# GOAL OF THE EXERCISE
Would you work out how many of the lines below hold "listing" and reply with nothing but the number?

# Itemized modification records
"""
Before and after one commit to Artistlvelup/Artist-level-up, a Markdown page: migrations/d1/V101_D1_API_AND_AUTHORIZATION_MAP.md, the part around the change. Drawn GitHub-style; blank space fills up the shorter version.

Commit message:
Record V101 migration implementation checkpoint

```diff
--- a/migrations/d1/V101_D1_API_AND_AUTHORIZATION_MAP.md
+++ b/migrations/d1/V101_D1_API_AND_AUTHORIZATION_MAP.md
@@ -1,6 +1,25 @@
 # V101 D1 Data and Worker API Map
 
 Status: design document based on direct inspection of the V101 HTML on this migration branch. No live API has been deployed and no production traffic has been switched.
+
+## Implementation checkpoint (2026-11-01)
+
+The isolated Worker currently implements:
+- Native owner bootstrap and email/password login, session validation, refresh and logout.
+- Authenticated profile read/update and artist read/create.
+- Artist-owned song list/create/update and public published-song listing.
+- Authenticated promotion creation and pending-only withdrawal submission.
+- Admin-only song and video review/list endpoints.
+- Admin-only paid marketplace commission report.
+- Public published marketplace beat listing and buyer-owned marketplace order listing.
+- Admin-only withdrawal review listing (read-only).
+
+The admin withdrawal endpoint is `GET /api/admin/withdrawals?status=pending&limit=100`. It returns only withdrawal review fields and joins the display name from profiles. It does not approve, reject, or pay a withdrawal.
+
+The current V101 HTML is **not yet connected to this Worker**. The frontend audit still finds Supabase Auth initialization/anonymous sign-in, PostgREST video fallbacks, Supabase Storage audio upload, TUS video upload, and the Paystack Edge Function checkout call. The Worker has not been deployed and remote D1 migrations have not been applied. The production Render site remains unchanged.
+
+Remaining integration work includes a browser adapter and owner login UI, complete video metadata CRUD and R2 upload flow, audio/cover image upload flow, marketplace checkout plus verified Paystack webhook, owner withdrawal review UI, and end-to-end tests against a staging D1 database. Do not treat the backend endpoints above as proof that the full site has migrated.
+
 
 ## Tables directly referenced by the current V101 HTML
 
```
"""
"""
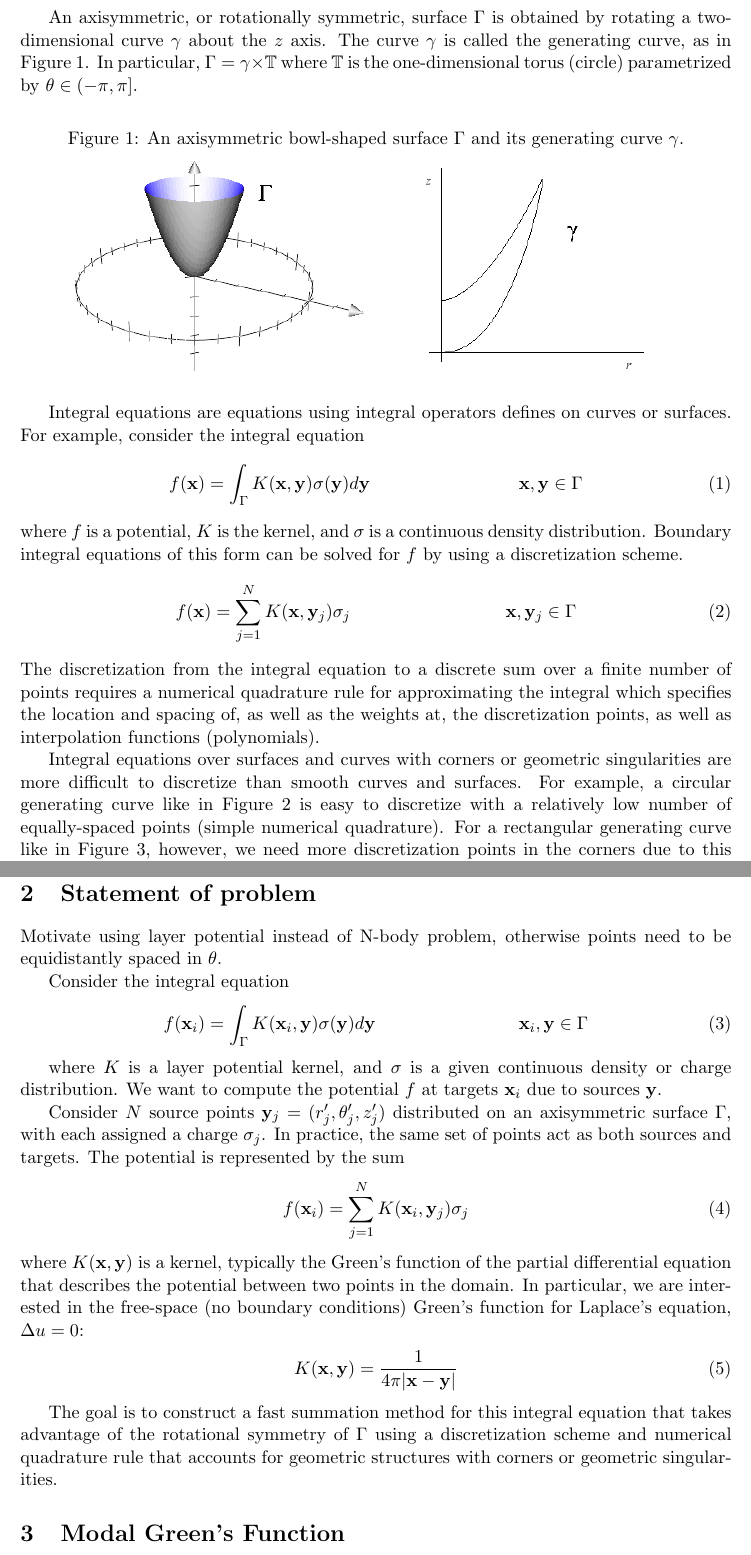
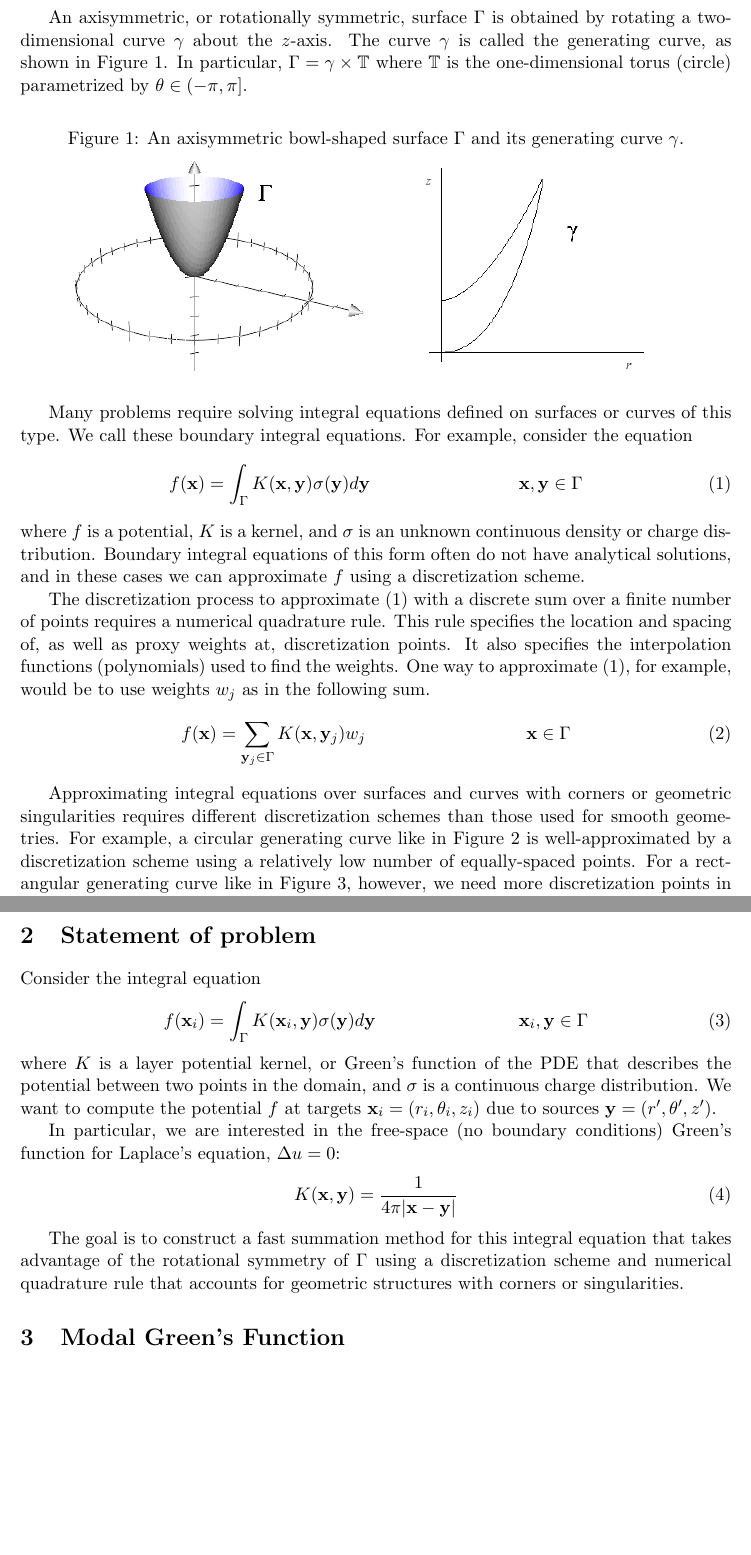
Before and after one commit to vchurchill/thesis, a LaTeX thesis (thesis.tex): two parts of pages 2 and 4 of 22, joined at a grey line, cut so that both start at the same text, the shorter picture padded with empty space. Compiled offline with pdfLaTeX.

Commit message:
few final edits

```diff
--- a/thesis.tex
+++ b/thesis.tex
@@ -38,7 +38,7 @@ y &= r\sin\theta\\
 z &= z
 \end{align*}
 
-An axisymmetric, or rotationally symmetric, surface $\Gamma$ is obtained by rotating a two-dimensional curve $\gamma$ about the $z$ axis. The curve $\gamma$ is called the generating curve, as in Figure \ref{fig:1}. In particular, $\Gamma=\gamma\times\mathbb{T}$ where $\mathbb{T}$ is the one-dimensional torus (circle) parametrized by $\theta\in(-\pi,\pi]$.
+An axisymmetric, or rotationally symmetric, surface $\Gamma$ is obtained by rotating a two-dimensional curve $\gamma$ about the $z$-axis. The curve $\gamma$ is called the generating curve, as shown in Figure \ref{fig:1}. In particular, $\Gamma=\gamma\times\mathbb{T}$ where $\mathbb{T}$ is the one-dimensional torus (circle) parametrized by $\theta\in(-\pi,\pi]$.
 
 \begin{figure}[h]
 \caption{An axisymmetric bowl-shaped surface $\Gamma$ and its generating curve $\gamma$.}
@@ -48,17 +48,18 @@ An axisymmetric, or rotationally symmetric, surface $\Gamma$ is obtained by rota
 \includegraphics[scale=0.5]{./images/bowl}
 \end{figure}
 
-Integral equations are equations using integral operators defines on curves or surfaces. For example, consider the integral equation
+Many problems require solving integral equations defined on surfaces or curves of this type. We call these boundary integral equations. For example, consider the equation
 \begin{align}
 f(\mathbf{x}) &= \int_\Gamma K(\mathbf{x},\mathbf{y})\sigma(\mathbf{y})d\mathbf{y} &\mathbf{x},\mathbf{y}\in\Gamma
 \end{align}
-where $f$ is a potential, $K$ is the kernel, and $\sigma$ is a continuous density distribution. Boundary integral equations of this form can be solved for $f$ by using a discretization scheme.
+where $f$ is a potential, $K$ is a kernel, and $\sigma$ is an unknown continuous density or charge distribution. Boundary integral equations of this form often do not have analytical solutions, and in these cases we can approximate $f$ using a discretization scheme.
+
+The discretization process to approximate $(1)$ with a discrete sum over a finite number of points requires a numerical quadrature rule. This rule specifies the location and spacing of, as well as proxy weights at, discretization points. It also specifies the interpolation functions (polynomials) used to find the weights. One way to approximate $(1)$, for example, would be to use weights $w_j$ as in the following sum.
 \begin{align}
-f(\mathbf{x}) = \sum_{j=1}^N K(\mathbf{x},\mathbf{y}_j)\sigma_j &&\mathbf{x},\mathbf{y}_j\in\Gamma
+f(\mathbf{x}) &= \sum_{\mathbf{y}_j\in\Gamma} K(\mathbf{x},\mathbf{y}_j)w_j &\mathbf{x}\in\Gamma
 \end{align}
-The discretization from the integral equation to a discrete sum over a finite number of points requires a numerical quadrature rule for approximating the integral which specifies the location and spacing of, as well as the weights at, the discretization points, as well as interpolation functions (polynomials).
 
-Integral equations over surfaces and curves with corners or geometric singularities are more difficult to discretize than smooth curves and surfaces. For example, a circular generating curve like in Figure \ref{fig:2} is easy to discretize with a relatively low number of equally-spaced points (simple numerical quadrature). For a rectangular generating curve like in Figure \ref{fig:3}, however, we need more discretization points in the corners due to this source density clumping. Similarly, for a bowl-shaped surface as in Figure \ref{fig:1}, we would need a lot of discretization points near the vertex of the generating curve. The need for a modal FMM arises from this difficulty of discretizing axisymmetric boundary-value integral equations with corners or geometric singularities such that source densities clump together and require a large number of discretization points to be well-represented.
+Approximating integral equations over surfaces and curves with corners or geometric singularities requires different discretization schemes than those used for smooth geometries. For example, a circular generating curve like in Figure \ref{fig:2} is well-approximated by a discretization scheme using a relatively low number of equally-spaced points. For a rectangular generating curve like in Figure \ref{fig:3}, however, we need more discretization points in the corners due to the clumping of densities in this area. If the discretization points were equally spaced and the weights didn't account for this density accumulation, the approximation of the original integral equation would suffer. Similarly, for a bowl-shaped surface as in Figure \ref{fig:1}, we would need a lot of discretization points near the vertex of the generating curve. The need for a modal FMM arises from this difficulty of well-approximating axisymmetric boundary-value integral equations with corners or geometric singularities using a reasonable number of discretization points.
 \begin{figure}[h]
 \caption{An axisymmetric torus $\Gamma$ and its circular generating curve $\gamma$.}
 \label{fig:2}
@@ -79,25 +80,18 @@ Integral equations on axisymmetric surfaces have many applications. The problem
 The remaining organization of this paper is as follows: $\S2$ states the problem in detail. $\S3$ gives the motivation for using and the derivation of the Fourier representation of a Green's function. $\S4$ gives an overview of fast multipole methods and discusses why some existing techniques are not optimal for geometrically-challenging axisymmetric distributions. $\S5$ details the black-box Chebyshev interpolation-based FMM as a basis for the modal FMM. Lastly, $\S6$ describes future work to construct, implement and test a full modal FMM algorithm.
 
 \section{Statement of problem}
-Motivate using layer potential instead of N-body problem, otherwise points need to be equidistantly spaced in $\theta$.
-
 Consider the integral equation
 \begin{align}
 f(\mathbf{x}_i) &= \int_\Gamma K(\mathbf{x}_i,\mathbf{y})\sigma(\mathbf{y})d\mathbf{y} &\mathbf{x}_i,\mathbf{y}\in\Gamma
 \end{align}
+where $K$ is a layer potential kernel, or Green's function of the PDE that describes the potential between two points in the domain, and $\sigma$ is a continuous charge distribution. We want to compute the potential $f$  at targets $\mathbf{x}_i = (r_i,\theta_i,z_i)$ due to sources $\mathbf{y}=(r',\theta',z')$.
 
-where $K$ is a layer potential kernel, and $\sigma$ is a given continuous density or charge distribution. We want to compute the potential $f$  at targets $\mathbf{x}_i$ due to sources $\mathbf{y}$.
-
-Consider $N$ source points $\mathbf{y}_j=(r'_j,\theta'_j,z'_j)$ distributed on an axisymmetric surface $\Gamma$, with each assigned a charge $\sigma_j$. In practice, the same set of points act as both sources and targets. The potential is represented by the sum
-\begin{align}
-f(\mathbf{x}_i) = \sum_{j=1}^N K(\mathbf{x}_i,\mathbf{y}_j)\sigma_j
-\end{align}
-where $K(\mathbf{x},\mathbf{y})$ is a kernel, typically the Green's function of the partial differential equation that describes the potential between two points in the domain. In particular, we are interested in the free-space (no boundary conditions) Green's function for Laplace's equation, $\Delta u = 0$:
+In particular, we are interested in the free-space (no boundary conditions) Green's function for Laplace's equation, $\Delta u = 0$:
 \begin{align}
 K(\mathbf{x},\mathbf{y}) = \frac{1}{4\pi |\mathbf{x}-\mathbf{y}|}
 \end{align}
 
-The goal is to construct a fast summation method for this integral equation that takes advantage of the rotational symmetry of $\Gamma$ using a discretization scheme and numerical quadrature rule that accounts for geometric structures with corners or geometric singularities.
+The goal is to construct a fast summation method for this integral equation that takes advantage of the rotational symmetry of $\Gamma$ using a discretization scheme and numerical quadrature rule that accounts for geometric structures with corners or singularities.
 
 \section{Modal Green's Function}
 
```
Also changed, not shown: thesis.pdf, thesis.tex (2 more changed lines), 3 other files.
"""
# EXERCISE RESULT
3